the same way up.
He envies those with certain knowledge,
in their environs no cloud or mist;
on their loci, labelled points,
soluble in warm
water, formulae taken
twice a day with ritual and promise.
Still, Paulo knows that, should
he name the nameless,
its power will evaporate
and taxes will be levied.
The IBM Selectric does his typing,
its golf ball spins and pirouettes
shedding tiny feathers.
Our bubbles are around us,
puddles splash beneath our naked feet,
all we want, to be cradled softly
and believed in.
Yet I hear a skyward sound outside,
the flutter of a hundred wings
projecting from each nestling
sphere that rolls along the streets,
unrequited chirping, symphonic noise in pink.
Paulo wonders—how many birds
to form an irregular
Miranda’s reading by his side.
Delete the lines about
they make no sense at all,
and it’s time to let the cat out,
he’s recharged now.
While Paulo searches for
an existential robocat,
his IBM reverts to type:
bats and beetles, paper angels, a pair
of Disney nightingales
that flit around the study.
- Selectric is an IBM trademark. IBM holds more patents than any other company, hope they haven’t patented a dodecahedron made of birds

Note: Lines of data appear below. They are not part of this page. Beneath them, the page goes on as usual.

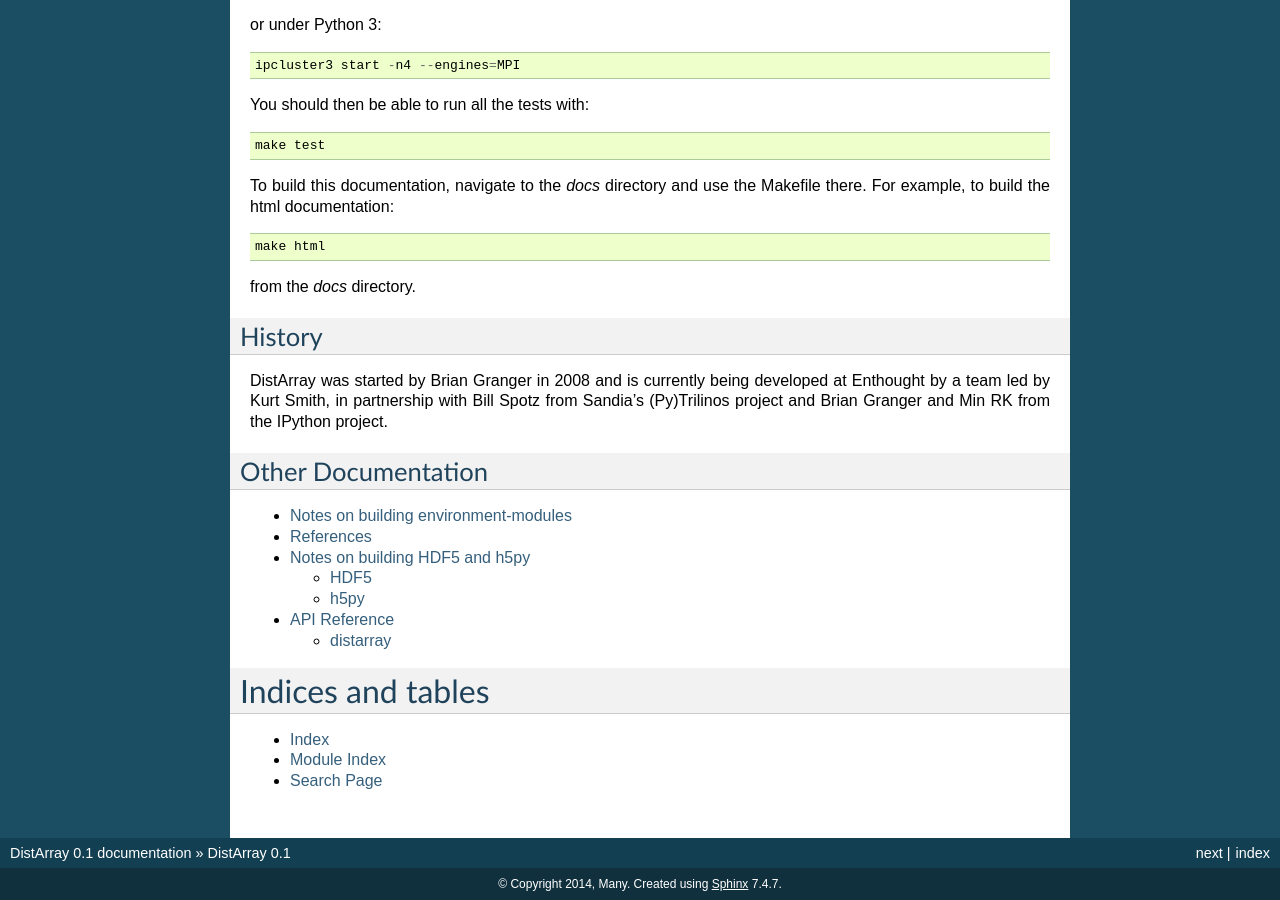
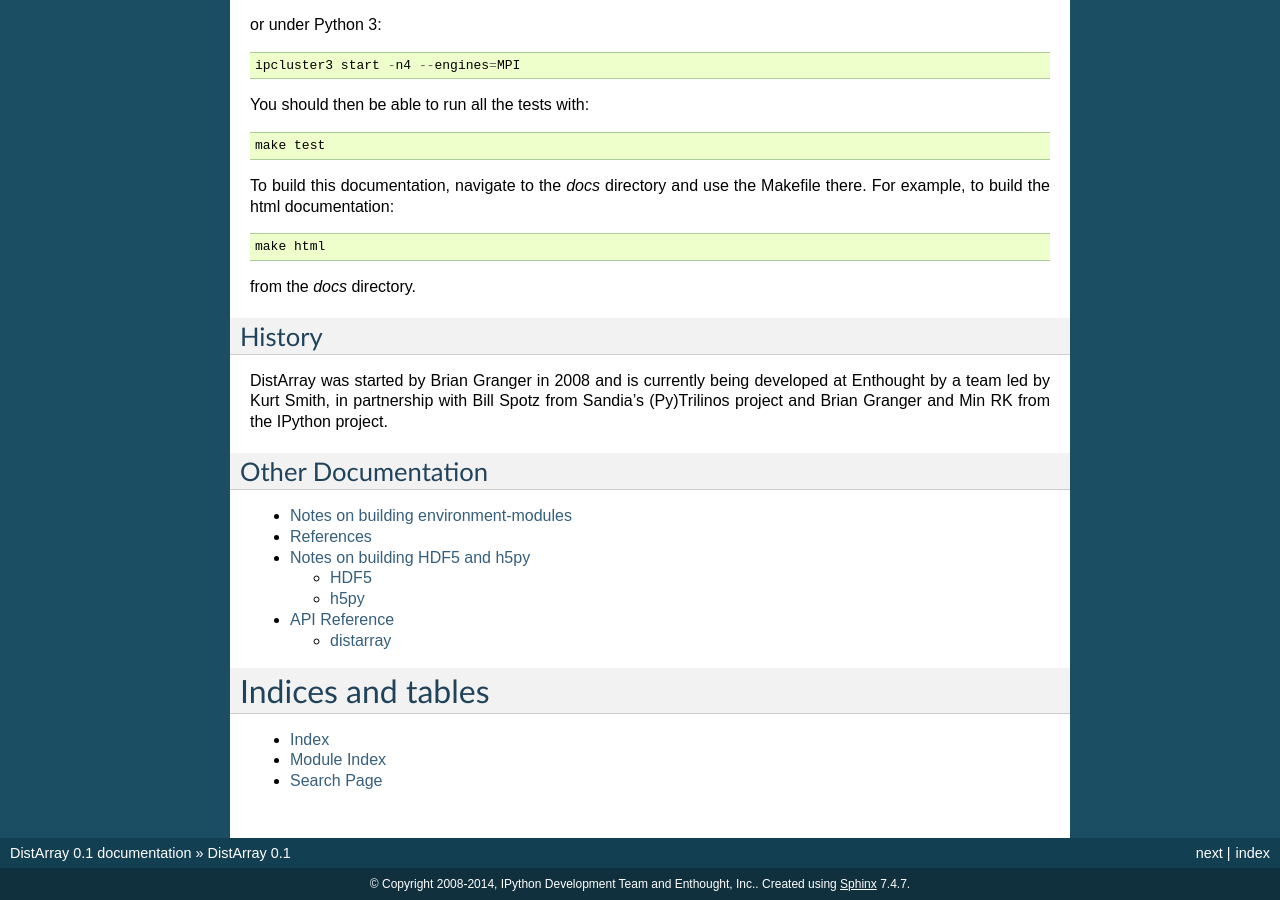
Before and after one commit to enthought/distarray, a Sphinx documentation site: the page built from docs/source/index.rst, in a window 1280 px wide and 900 px high, scrolled down 820 px. Built offline with Sphinx 7.4.7, drawn with Linux system fonts in a browser that asks for light colours; formulas are drawn with MathJax 3; pages that are not in the unit, such as notebooks, are missing from menus.

Commit message:
Update Sphinx's conf.py with new copyright info.
Also, similarly update author info.

```diff
--- a/docs/source/conf.py
+++ b/docs/source/conf.py
@@ -43,7 +43,7 @@ master_doc = 'index'
 
 # General information about the project.
 project = u'DistArray'
-copyright = u'2014, Many'
+copyright = u'2008-2014, IPython Development Team and Enthought, Inc.'
 
 # The version info for the project you're documenting, acts as replacement for
 # |version| and |release|, also used in various other places throughout the
@@ -186,7 +186,7 @@ latex_elements = {
 # (source start file, target name, title, author, documentclass [howto/manual]).
 latex_documents = [
   ('index', 'DistArray.tex', u'DistArray Documentation',
-   u'Many', 'manual'),
+   u'IPython Development Team and Enthought, Inc.', 'manual'),
 ]
 
 # The name of an image file (relative to this directory) to place at the top of
@@ -216,7 +216,7 @@ latex_documents = [
 # (source start file, name, description, authors, manual section).
 man_pages = [
     ('index', 'distarray', u'DistArray Documentation',
-     [u'Many'], 1)
+     [u'IPython Development Team and Enthought, Inc.'], 1)
 ]
 
 # If true, show URL addresses after external links.
@@ -230,7 +230,7 @@ man_pages = [
 #  dir menu entry, description, category)
 texinfo_documents = [
   ('index', 'DistArray', u'DistArray Documentation',
-   u'Many', 'DistArray', 'One line description of project.',
+   u'IPython Development Team and Enthought, Inc.', 'DistArray', 'One line description of project.',
    'Miscellaneous'),
 ]
 
```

- white noise—uniform at high and low frequencies; pink noise—fades at high frequencies.
castles made of sand (explained by Jimi Hendrix)